Task prompt - Return each record shown beneath, word for word.

━━━━

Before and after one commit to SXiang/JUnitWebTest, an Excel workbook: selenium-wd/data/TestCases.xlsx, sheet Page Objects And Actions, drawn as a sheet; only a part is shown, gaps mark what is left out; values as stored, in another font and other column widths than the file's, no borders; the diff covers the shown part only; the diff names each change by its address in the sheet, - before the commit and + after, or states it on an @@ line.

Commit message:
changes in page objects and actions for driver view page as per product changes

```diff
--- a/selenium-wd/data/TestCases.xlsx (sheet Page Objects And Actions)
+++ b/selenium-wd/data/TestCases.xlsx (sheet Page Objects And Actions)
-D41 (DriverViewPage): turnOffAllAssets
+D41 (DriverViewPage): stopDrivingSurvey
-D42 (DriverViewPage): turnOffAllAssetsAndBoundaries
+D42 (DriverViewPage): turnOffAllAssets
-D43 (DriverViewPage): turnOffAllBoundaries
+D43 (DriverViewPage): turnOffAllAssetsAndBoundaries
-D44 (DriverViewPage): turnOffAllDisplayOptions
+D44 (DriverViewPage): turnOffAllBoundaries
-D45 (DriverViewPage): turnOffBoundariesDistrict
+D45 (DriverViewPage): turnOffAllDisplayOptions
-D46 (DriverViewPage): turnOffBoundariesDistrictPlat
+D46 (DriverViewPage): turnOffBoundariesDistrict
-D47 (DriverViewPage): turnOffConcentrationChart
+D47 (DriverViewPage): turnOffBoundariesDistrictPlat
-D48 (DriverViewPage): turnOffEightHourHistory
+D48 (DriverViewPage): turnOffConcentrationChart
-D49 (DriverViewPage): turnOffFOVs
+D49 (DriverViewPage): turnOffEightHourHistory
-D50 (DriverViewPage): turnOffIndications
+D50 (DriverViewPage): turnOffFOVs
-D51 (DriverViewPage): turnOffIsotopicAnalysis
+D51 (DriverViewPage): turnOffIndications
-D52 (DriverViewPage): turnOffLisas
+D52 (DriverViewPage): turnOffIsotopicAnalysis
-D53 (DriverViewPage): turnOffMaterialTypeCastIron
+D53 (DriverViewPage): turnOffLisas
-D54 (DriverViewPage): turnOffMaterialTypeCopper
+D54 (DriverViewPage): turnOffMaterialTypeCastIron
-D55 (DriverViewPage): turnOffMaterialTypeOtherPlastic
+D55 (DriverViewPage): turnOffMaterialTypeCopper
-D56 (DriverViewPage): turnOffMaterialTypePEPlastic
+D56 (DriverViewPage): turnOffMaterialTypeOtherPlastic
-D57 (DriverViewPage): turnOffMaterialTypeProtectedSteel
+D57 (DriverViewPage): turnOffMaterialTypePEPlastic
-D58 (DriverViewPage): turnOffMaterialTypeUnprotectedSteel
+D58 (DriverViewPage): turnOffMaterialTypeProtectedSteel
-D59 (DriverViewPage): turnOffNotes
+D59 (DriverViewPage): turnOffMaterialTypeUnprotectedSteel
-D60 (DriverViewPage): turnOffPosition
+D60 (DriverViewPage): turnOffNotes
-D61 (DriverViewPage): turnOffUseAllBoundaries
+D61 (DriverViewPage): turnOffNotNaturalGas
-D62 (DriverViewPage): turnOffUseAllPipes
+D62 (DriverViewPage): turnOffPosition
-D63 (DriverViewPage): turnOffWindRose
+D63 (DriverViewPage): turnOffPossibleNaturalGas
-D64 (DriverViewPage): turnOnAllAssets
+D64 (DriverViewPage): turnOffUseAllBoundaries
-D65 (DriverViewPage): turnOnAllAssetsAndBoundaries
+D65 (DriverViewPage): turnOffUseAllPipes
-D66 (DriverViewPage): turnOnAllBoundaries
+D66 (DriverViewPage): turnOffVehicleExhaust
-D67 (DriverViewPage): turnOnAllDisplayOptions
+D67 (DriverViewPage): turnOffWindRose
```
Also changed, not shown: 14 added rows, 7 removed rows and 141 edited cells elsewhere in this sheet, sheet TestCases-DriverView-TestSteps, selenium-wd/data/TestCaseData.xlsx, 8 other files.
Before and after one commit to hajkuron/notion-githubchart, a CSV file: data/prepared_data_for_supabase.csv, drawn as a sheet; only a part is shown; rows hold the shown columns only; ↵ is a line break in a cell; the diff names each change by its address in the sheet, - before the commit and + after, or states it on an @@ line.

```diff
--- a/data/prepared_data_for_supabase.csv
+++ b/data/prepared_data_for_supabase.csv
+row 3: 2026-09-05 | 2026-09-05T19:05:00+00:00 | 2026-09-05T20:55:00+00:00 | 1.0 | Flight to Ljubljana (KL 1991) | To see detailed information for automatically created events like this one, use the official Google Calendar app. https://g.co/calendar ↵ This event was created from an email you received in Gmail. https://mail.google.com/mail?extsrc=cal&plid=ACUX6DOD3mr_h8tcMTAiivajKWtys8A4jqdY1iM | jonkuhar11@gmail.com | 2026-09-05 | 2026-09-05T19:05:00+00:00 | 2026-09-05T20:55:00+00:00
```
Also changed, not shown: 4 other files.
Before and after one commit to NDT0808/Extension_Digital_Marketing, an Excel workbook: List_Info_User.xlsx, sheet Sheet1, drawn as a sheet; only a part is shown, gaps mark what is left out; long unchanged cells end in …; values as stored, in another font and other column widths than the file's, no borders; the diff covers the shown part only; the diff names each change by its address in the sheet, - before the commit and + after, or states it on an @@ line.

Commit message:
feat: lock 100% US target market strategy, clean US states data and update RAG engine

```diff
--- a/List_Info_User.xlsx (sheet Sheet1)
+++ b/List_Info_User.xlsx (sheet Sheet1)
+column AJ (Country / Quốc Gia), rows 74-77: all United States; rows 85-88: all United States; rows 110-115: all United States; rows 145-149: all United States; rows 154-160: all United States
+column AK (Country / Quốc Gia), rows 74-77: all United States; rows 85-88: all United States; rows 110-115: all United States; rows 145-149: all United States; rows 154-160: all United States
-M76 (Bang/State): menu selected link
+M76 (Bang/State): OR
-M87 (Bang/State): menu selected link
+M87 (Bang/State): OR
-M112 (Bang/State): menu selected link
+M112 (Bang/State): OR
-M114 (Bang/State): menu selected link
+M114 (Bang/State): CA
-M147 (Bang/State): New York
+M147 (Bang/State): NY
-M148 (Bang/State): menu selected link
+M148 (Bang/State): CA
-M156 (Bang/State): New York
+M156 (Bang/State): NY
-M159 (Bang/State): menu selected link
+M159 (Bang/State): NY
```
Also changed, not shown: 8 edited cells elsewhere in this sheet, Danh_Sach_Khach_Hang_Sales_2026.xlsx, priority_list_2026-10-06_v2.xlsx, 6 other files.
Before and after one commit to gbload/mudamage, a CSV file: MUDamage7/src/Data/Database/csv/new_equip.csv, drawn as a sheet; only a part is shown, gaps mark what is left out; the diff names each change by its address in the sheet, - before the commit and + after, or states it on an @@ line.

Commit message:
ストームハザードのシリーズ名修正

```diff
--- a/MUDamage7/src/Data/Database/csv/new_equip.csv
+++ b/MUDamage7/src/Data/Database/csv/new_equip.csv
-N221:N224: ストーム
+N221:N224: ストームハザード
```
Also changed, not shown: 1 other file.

━━━━

Exercise result -
Before and after one commit to SXiang/JUnitWebTest, an Excel workbook: selenium-wd/data/TestCases.xlsx, sheet Page Objects And Actions, drawn as a sheet; only a part is shown, gaps mark what is left out; values as stored, in another font and other column widths than the file's, no borders; the diff covers the shown part only; the diff names each change by its address in the sheet, - before the commit and + after, or states it on an @@ line.

Commit message:
changes in page objects and actions for driver view page as per product changes

```diff
--- a/selenium-wd/data/TestCases.xlsx (sheet Page Objects And Actions)
+++ b/selenium-wd/data/TestCases.xlsx (sheet Page Objects And Actions)
-D41 (DriverViewPage): turnOffAllAssets
+D41 (DriverViewPage): stopDrivingSurvey
-D42 (DriverViewPage): turnOffAllAssetsAndBoundaries
+D42 (DriverViewPage): turnOffAllAssets
-D43 (DriverViewPage): turnOffAllBoundaries
+D43 (DriverViewPage): turnOffAllAssetsAndBoundaries
-D44 (DriverViewPage): turnOffAllDisplayOptions
+D44 (DriverViewPage): turnOffAllBoundaries
-D45 (DriverViewPage): turnOffBoundariesDistrict
+D45 (DriverViewPage): turnOffAllDisplayOptions
-D46 (DriverViewPage): turnOffBoundariesDistrictPlat
+D46 (DriverViewPage): turnOffBoundariesDistrict
-D47 (DriverViewPage): turnOffConcentrationChart
+D47 (DriverViewPage): turnOffBoundariesDistrictPlat
-D48 (DriverViewPage): turnOffEightHourHistory
+D48 (DriverViewPage): turnOffConcentrationChart
-D49 (DriverViewPage): turnOffFOVs
+D49 (DriverViewPage): turnOffEightHourHistory
-D50 (DriverViewPage): turnOffIndications
+D50 (DriverViewPage): turnOffFOVs
-D51 (DriverViewPage): turnOffIsotopicAnalysis
+D51 (DriverViewPage): turnOffIndications
-D52 (DriverViewPage): turnOffLisas
+D52 (DriverViewPage): turnOffIsotopicAnalysis
-D53 (DriverViewPage): turnOffMaterialTypeCastIron
+D53 (DriverViewPage): turnOffLisas
-D54 (DriverViewPage): turnOffMaterialTypeCopper
+D54 (DriverViewPage): turnOffMaterialTypeCastIron
-D55 (DriverViewPage): turnOffMaterialTypeOtherPlastic
+D55 (DriverViewPage): turnOffMaterialTypeCopper
-D56 (DriverViewPage): turnOffMaterialTypePEPlastic
+D56 (DriverViewPage): turnOffMaterialTypeOtherPlastic
-D57 (DriverViewPage): turnOffMaterialTypeProtectedSteel
+D57 (DriverViewPage): turnOffMaterialTypePEPlastic
-D58 (DriverViewPage): turnOffMaterialTypeUnprotectedSteel
+D58 (DriverViewPage): turnOffMaterialTypeProtectedSteel
-D59 (DriverViewPage): turnOffNotes
+D59 (DriverViewPage): turnOffMaterialTypeUnprotectedSteel
-D60 (DriverViewPage): turnOffPosition
+D60 (DriverViewPage): turnOffNotes
-D61 (DriverViewPage): turnOffUseAllBoundaries
+D61 (DriverViewPage): turnOffNotNaturalGas
-D62 (DriverViewPage): turnOffUseAllPipes
+D62 (DriverViewPage): turnOffPosition
-D63 (DriverViewPage): turnOffWindRose
+D63 (DriverViewPage): turnOffPossibleNaturalGas
-D64 (DriverViewPage): turnOnAllAssets
+D64 (DriverViewPage): turnOffUseAllBoundaries
-D65 (DriverViewPage): turnOnAllAssetsAndBoundaries
+D65 (DriverViewPage): turnOffUseAllPipes
-D66 (DriverViewPage): turnOnAllBoundaries
+D66 (DriverViewPage): turnOffVehicleExhaust
-D67 (DriverViewPage): turnOnAllDisplayOptions
+D67 (DriverViewPage): turnOffWindRose
```
Also changed, not shown: 14 added rows, 7 removed rows and 141 edited cells elsewhere in this sheet, sheet TestCases-DriverView-TestSteps, selenium-wd/data/TestCaseData.xlsx, 8 other files.
Before and after one commit to hajkuron/notion-githubchart, a CSV file: data/prepared_data_for_supabase.csv, drawn as a sheet; only a part is shown; rows hold the shown columns only; ↵ is a line break in a cell; the diff names each change by its address in the sheet, - before the commit and + after, or states it on an @@ line.

```diff
--- a/data/prepared_data_for_supabase.csv
+++ b/data/prepared_data_for_supabase.csv
+row 3: 2026-09-05 | 2026-09-05T19:05:00+00:00 | 2026-09-05T20:55:00+00:00 | 1.0 | Flight to Ljubljana (KL 1991) | To see detailed information for automatically created events like this one, use the official Google Calendar app. https://g.co/calendar ↵ This event was created from an email you received in Gmail. https://mail.google.com/mail?extsrc=cal&plid=ACUX6DOD3mr_h8tcMTAiivajKWtys8A4jqdY1iM | jonkuhar11@gmail.com | 2026-09-05 | 2026-09-05T19:05:00+00:00 | 2026-09-05T20:55:00+00:00
```
Also changed, not shown: 4 other files.
Before and after one commit to NDT0808/Extension_Digital_Marketing, an Excel workbook: List_Info_User.xlsx, sheet Sheet1, drawn as a sheet; only a part is shown, gaps mark what is left out; long unchanged cells end in …; values as stored, in another font and other column widths than the file's, no borders; the diff covers the shown part only; the diff names each change by its address in the sheet, - before the commit and + after, or states it on an @@ line.

Commit message:
feat: lock 100% US target market strategy, clean US states data and update RAG engine

```diff
--- a/List_Info_User.xlsx (sheet Sheet1)
+++ b/List_Info_User.xlsx (sheet Sheet1)
+column AJ (Country / Quốc Gia), rows 74-77: all United States; rows 85-88: all United States; rows 110-115: all United States; rows 145-149: all United States; rows 154-160: all United States
+column AK (Country / Quốc Gia), rows 74-77: all United States; rows 85-88: all United States; rows 110-115: all United States; rows 145-149: all United States; rows 154-160: all United States
-M76 (Bang/State): menu selected link
+M76 (Bang/State): OR
-M87 (Bang/State): menu selected link
+M87 (Bang/State): OR
-M112 (Bang/State): menu selected link
+M112 (Bang/State): OR
-M114 (Bang/State): menu selected link
+M114 (Bang/State): CA
-M147 (Bang/State): New York
+M147 (Bang/State): NY
-M148 (Bang/State): menu selected link
+M148 (Bang/State): CA
-M156 (Bang/State): New York
+M156 (Bang/State): NY
-M159 (Bang/State): menu selected link
+M159 (Bang/State): NY
```
Also changed, not shown: 8 edited cells elsewhere in this sheet, Danh_Sach_Khach_Hang_Sales_2026.xlsx, priority_list_2026-10-06_v2.xlsx, 6 other files.
Before and after one commit to gbload/mudamage, a CSV file: MUDamage7/src/Data/Database/csv/new_equip.csv, drawn as a sheet; only a part is shown, gaps mark what is left out; the diff names each change by its address in the sheet, - before the commit and + after, or states it on an @@ line.

Commit message:
ストームハザードのシリーズ名修正

```diff
--- a/MUDamage7/src/Data/Database/csv/new_equip.csv
+++ b/MUDamage7/src/Data/Database/csv/new_equip.csv
-N221:N224: ストーム
+N221:N224: ストームハザード
```
Also changed, not shown: 1 other file.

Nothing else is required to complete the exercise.